Is this the greatest threat to our beloved beaches?

Beach erosion is one of the greatest threats to wildlife, properties and infrastructure along our coastlines. Thanks to a combination of storms, flooding, strong wave action, rising sea levels and human activity our precious beaches are wearing away faster than ever before. So, what exactly are the effects of these weathering forces and how can we prevent them from damaging our coastlines even more? Another question to be answered is what is beach erosion control? And how successful can it be at tackling this threat to some of our most beautiful landscapes?

What causes beach erosion?

Beaches across the globe rely on a constant supply of sand being removed and added to them by the tides and weather to maintain their size and the quality of the landscape. Put simply, beaches begin to erode when the sand being taken away isn’t being completely replaced. This can happen for a number of reasons with storms being the primary factor in many countries. In places where violent storms and winds are less common, beach erosion can also be caused by shrinking shorelines and rising tides. In other areas our beautiful beaches are also being damaged thanks to human interference. Building around coastal areas can limit a beach’s capacity to replenish its sand source, causing it to shrink. Some common human causes of beach erosion include constructing jetties, ports, seawalls and mining in rivers which all decrease the natural flow of the tides and sand to and from the shore. Ferry wakes have also been proven to have increased coastal erosion in some areas.
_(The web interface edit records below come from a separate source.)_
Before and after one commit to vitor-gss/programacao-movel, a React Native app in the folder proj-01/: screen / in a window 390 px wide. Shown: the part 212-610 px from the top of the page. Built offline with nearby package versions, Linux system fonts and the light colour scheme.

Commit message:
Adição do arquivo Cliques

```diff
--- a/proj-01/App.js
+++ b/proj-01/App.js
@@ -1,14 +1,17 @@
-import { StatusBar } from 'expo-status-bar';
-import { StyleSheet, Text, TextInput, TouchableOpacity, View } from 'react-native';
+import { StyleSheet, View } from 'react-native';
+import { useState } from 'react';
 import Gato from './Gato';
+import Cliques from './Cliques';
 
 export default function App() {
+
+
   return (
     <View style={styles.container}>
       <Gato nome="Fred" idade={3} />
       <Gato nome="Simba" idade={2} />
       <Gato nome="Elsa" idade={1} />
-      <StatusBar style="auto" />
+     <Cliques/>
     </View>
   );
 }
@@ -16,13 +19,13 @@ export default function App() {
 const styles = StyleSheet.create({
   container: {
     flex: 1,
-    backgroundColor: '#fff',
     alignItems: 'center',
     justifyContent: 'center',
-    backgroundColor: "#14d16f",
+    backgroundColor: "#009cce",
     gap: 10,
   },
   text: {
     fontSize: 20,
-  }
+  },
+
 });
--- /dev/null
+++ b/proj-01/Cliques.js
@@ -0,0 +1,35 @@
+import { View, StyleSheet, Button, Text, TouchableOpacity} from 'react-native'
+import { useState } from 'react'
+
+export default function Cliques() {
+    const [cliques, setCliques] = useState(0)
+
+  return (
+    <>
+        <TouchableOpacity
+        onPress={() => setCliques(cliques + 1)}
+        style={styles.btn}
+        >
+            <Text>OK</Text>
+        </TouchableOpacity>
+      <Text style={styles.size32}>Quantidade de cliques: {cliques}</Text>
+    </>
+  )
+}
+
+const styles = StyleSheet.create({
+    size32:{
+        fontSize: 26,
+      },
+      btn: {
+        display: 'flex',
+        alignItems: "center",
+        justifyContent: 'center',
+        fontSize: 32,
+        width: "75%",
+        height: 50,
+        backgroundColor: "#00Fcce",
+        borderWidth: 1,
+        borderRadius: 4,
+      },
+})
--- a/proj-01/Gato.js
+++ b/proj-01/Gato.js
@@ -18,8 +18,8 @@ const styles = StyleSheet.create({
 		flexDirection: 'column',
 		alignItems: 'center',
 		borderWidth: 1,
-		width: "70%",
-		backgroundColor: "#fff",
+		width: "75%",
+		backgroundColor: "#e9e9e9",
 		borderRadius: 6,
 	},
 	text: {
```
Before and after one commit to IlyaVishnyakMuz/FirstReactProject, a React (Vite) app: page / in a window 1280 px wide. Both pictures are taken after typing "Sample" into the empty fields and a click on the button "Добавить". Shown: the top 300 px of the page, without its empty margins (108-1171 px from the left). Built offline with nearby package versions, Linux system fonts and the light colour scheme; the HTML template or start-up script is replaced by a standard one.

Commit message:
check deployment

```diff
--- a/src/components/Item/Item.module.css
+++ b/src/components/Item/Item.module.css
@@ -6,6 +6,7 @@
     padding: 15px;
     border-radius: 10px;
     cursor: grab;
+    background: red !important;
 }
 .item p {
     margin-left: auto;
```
What is the extent of the damage?

Beach erosion is happening at varying rates across the globe. In the United Kingdom alone recent rates were described as shocking with around 3000km of coastline under threat. Some of the areas deemed at severe risk include beaches in Formby, Dorset, Sussex and Norfolk. The worst damage to UK shorelines in recent years occurred in 2013 and 2014, during which a series of storms are estimated to have caused an amount of erosion damage predicted to take place over a 5 to 10 year period. During that time, around 10 metres of Formby beach disappeared overnight. According to the Environment Agency, the entire UK coastline could retreat by a terrifying 67-175 metres over the next 100 years. Globally, the picture isn’t much brighter with government agencies reporting coasts from China to Florida all having higher than acceptable beach erosion rates.

How can we prevent it?

There are a number of ways beach erosion can be prevented and agencies have already been set up all around the country to help do so. There are also a number of engineering methods that can be used to help protect the landscape. These solutions both repair and reinstate the coast. Some methods include building breakwaters or groynes to protect at risk areas. Others include reconstructing damaged dunes and helping rehabilitate reefs in order to protect and reinforce the delicate systems. In some areas beach nourishment replaces displaced sand with that from other sources. This is commonly used on coastal resorts popular with tourists. Although it has proved successful in the past it isn’t a long-term preventative measure.